- In vivo
"In vivo" (
Latin: within the living) means "that which takes place inside an organism". In science, "in vivo" refers to experimentation done in or on the living tissue of a whole, living organismas opposed to a partial or dead one or a controlled environment. Animal testingand clinical trialsare forms of "in vivo" research.
"in vivo" research
This type of research approaches subject experimentation
holistically. It is often better suited for observing the overall effects of an experiment on its living subject (see " in vitro" for its description and respective merits). In molecular biology 'in vivo' is often but incorrectly used to refer to experimentation done in live isolated cells rather than in a whole organism, for example, cultured cells derived from biopsies.
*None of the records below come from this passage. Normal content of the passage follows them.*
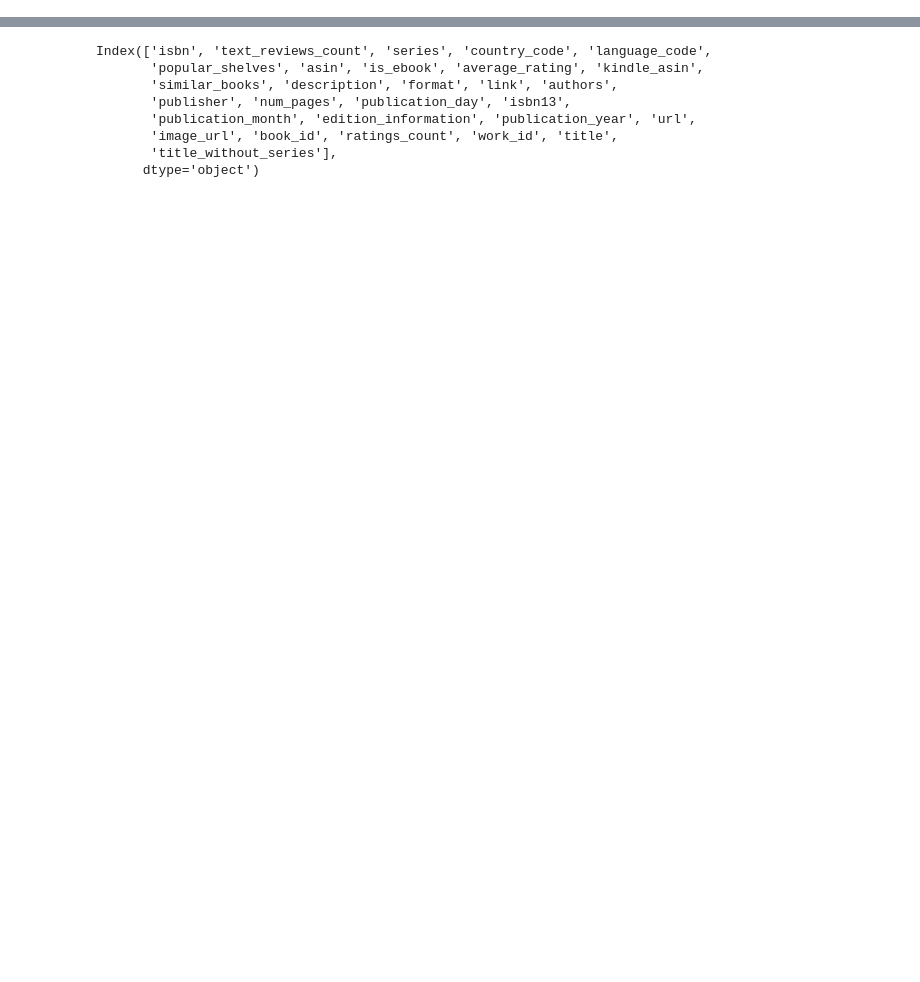
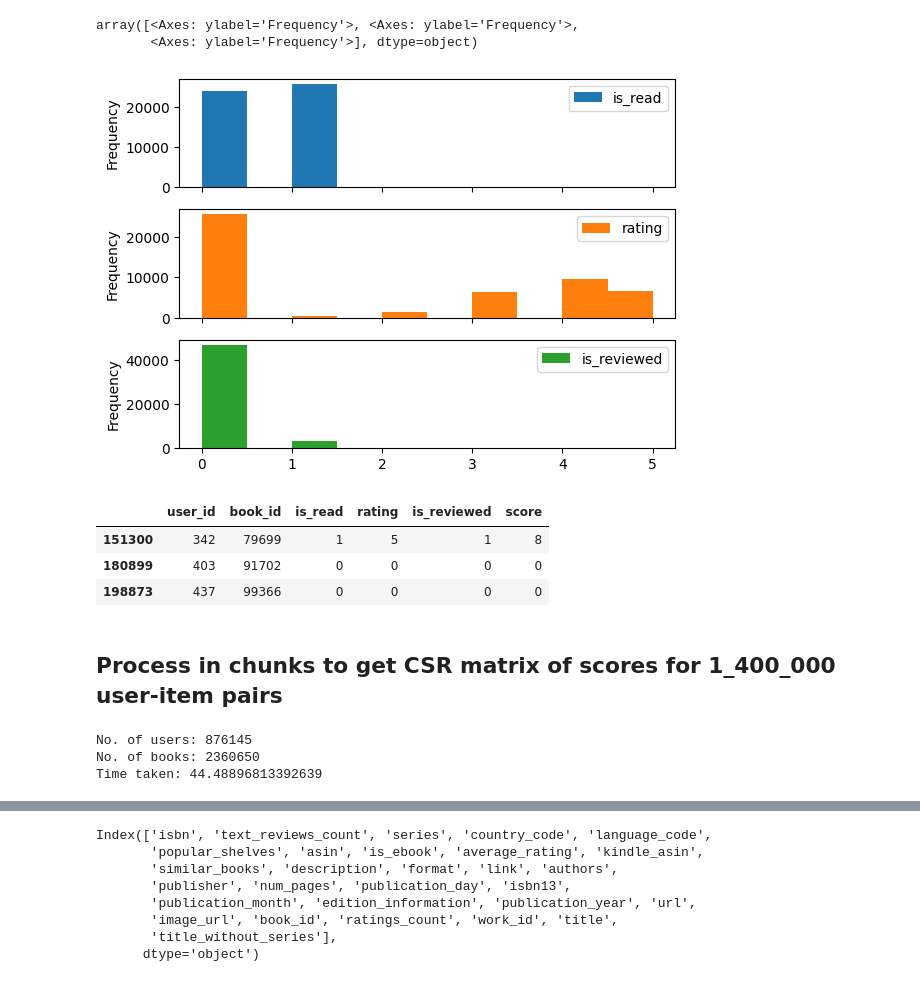
Before and after one commit to KRA96/The_Book_Thrift, a Jupyter notebook: notebooks/kra96_eda.ipynb, the cells around one changed output, grey strips where cells are left out. Cells and saved outputs as stored; diff of their text form; code cells hidden in the pictures; blank space fills up the shorter version.

```diff
--- a/notebooks/kra96_eda.ipynb
+++ b/notebooks/kra96_eda.ipynb
@@ -20,0 +16,3 @@ books_50k = pd.read_json('../raw_data/goodreads_books.json.gz',
+# %%
+# Import user interactions
+interaction_chunks = pd.read_csv("../raw_data/goodreads_interactions.csv", chunksize=50_000)
@@ -20,0 +36,24 @@ books_50k = pd.read_json('../raw_data/goodreads_books.json.gz',
+# %%
+# See the first chunk to get a sense of data
+first_chunk = next(interaction_chunks)
+print("Samples")
+display(first_chunk.sample(3))
+
+print("Info")
+display(first_chunk.info())
+
+# Processing interactions data
+first_chunk.dtypes
+print("Do int32 values retain full info? Let's check:", "\n")
+for col in first_chunk.columns:
+    test = (first_chunk[col].astype("int32") == first_chunk[col]).all()
+    print(f"{col}: {'yes' if test else 'no'}")
+
+print("\nWhat about int8?\n")
+for col in first_chunk.columns:
+    test = (first_chunk[col].astype("int8") == first_chunk[col]).all()
+    print(f"{col}: {'yes' if test else 'no'}")
+
+print("\nMemory usage after downcasting")
+downcast(first_chunk)
+display(first_chunk.info())
@@ -20,0 +98,47 @@ books_50k = pd.read_json('../raw_data/goodreads_books.json.gz',
+# %%
+# See distribution for is_read, rating, and i_reviewed
+first_chunk.sample(5)
+first_chunk[["is_read", "rating", "is_reviewed"]].plot(kind="hist", subplots=True, xticks=[0, 1, 2, 3, 4, 5])
+# %% [output]
+array([<Axes: ylabel='Frequency'>, <Axes: ylabel='Frequency'>,
+       <Axes: ylabel='Frequency'>], dtype=object)
+[figure, added]
+# %%
+# get score
+first_chunk["score"] = get_score(first_chunk)
+first_chunk.sample(3)
+# %% [output]
+|  | user_id | book_id | is_read | rating | is_reviewed | score |
+| 151300 | 342 | 79699 | 1 | 5 | 1 | 8 |
+| 180899 | 403 | 91702 | 0 | 0 | 0 | 0 |
+| 198873 | 437 | 99366 | 0 | 0 | 0 | 0 |
+# %% [markdown]
+## Process in chunks to get CSR matrix of scores for 1_400_000 user-item pairs
+# %%
+
+# Build stable ID maps... chatgpt recommended
+user_ids = set()
+book_ids = set()
+
+start = time.time()
+for chunk in pd.read_csv("../raw_data/goodreads_interactions.csv", chunksize=200_000):
+    chunk = downcast(chunk)
+
+    user_ids.update(chunk["user_id"].unique().tolist())
+    book_ids.update(chunk["book_id"].unique().tolist())
+
+# Stable 0-based mappings...
+user_ids = list(user_ids)
+book_ids = list(book_ids)
+
+user_map = {u: i for i, u in enumerate(user_ids)}
+book_map = {b: i for i, b in enumerate(book_ids)}
+
+print(f"No. of users: {len(user_map)}", f"No. of books: {len(book_map)}", sep="\n")
+end = time.time()
+duration = end - start
+print(f"Time taken: {duration}")
+# %% [output]
+No. of users: 876145
+No. of books: 2360650
+Time taken: 44.48896813392639
```
Also changed, not shown: parts of 43 cells of this notebook, 3 other files.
In this situation, the correct term is 'ex vivo'. Once cells are disrupted and individual parts are tested or analyzed, this is known as 'in vitro'.
According to Christopher Lipinksi and Andrew Hopkins, fellows with Pfizer Global Research and Development, "in vivo" research has an advantage in that: "Whether the aim is to discover drugs or to gain knowledge of biological systems, the nature and properties of a chemical tool cannot be considered independently of the system it is to be tested in. Compounds that bind to isolated recombinant proteins are one thing; chemical tools that can perturb cell function another; and pharmacological agents that can be tolerated by a live organism and perturb its systems are yet another. If it were simple to ascertain the properties required to develop a lead discovered in vitro to one that is active in vivo, drug discovery would be as reliable as drug manufacturing." [cite journal | author=Lipinski C, Hopkins A | title=Navigating chemical space for biology and medicine | journal=Nature | year=2004 | pages=855–61 | volume=432 | issue=7019 | pmid=15602551 doi|10.1038/nature03193 | doi=10.1038/nature03193]
In the past, the
guinea pigwas such a commonly used "in vivo" experimental subject that they became part of idiomatic English: "to be a guinea pig for someone/something". However, they have largely been replaced by smaller, cheaper, and faster breeding rats and mice.
Wikimedia Foundation. 2010.